She was crying, not fiercely but persistently. Alex’s chest ached in sympathy but his eyes were dry. There was a honey-colored window over the front door and it flooded the parlor where they sat with light the color of strong tea.

“What do you want me to do?” It was a complaint but Alex’s voice was soft. “I’ve already woken up a couple of times.”

“Just go away,” she said, “damn you. It doesn’t matter.”

“It really doesn’t,” he told her. “Matter, I mean. None of this is real.”

She didn’t say anything, just kept crying. She had a heart-shaped face framed by the hair that swung down by the point of her jaw.

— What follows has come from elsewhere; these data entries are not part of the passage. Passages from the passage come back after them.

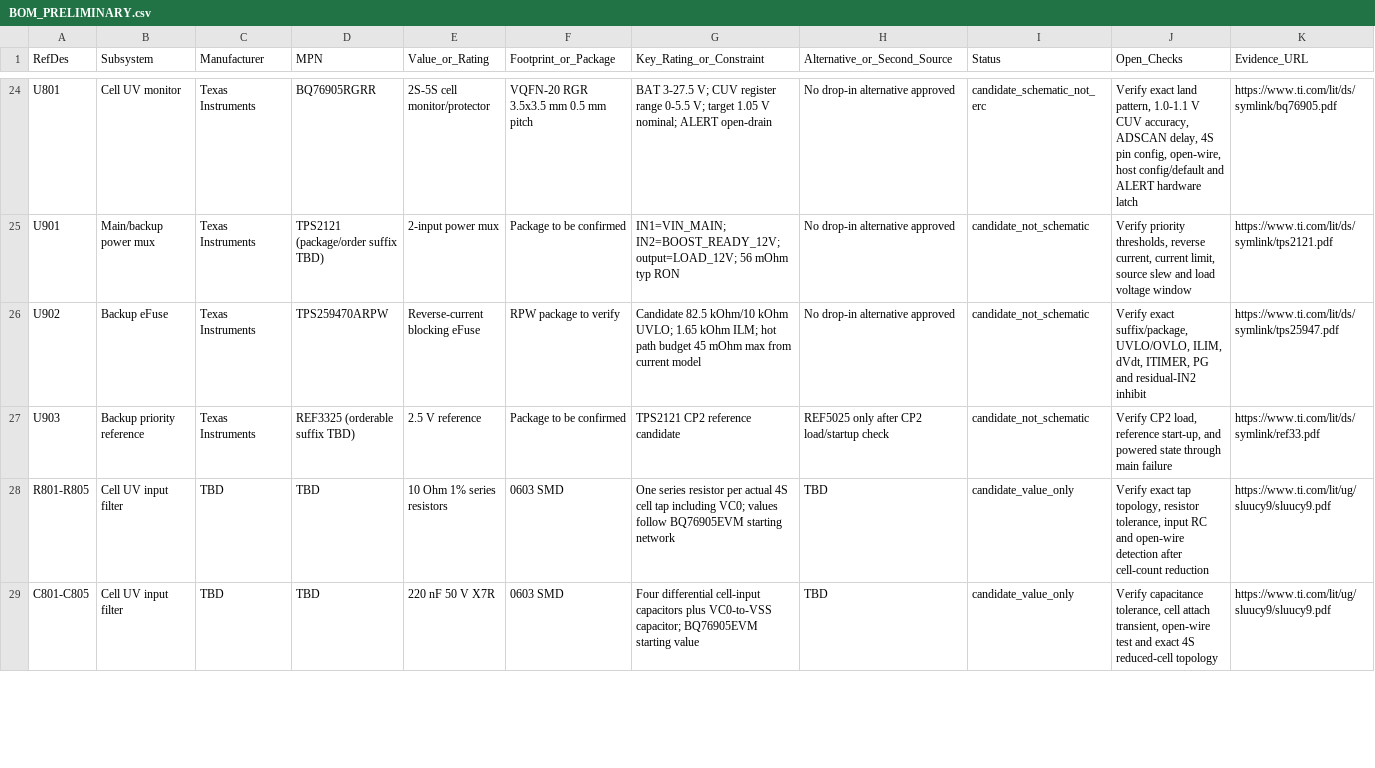
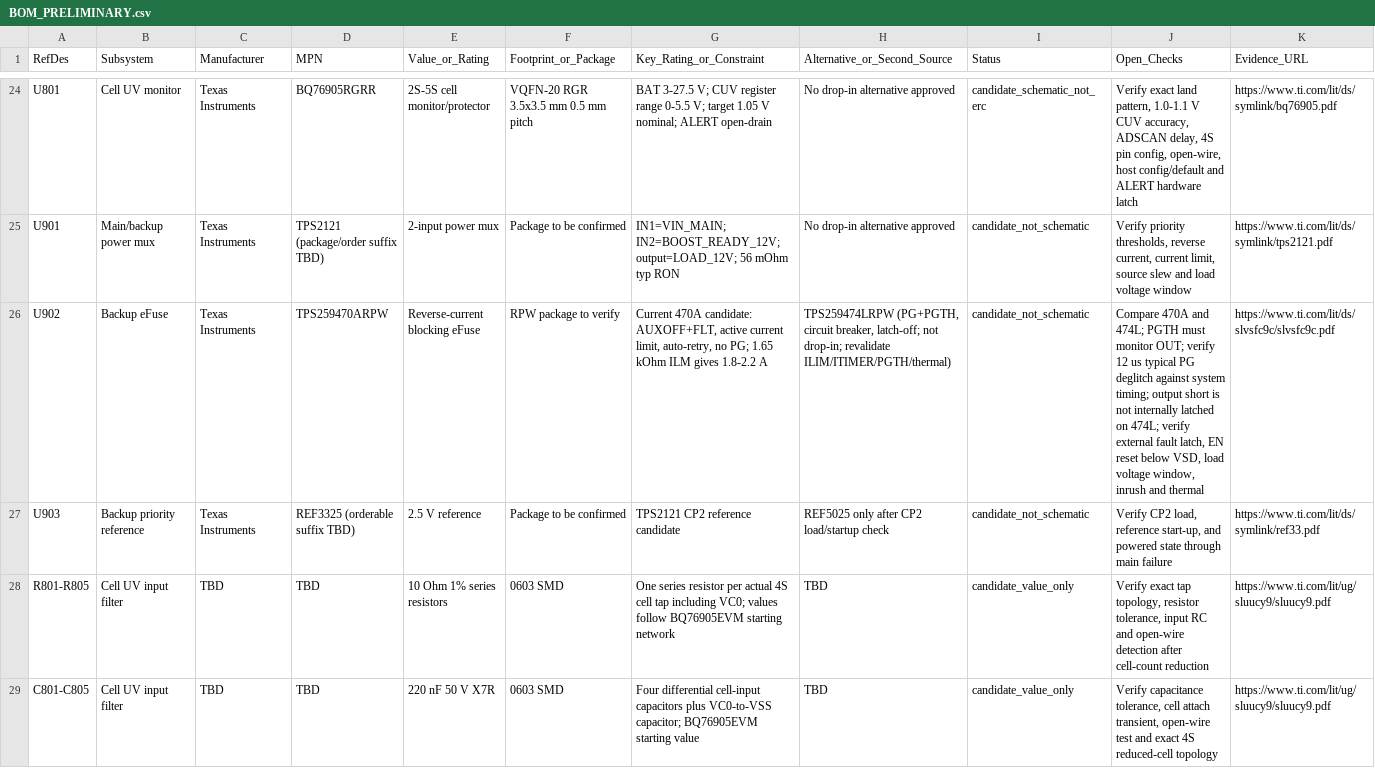
Before and after one commit to tortletortle/supercap-ups, a CSV file: hardware/kicad/BOM_PRELIMINARY.csv, drawn as a sheet; only a part is shown, gaps mark what is left out; the diff names each change by its address in the sheet, - before the commit and + after, or states it on an @@ line.

```diff
--- a/hardware/kicad/BOM_PRELIMINARY.csv
+++ b/hardware/kicad/BOM_PRELIMINARY.csv
-G26 (Key_Rating_or_Constraint): Candidate 82.5 kOhm/10 kOhm UVLO; 1.65 kOhm ILM; hot path budget 45 mOhm max from current model
+G26 (Key_Rating_or_Constraint): Current 470A candidate: AUXOFF+FLT, active current limit, auto-retry, no PG; 1.65 kOhm ILM gives 1.8-2.2 A
-H26 (Alternative_or_Second_Source): No drop-in alternative approved
+H26 (Alternative_or_Second_Source): TPS259474LRPW (PG+PGTH, circuit breaker, latch-off; not drop-in; revalidate ILIM/ITIMER/PGTH/thermal)
-J26 (Open_Checks): Verify exact suffix/package, UVLO/OVLO, ILIM, dVdt, ITIMER, PG and residual-IN2 inhibit
+J26 (Open_Checks): Compare 470A and 474L; PGTH must monitor OUT; verify 12 us typical PG deglitch against system timing; output short is not internally latched on 474L; verify external fault latch, EN reset below VSD, load voltage window, inrush and thermal
-K26 (Evidence_URL): https://www.ti.com/lit/ds/symlink/tps25947.pdf
+K26 (Evidence_URL): https://www.ti.com/lit/ds/slvsfc9c/slvsfc9c.pdf
```
Also changed, not shown: sim/design_convergence/acceptance_matrix.csv, 5 other files.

She might have been his sister; their faces were similar. He let her cry, fascinated by the light caught in her hair. It was patient crying; not stormy. I am crying, she seemed to say, not because the pain is great but because there is nothing else to do.

The light never changed, and he never moved, just sat there with the woman who might have been his sister, watching her cry, waiting for the end.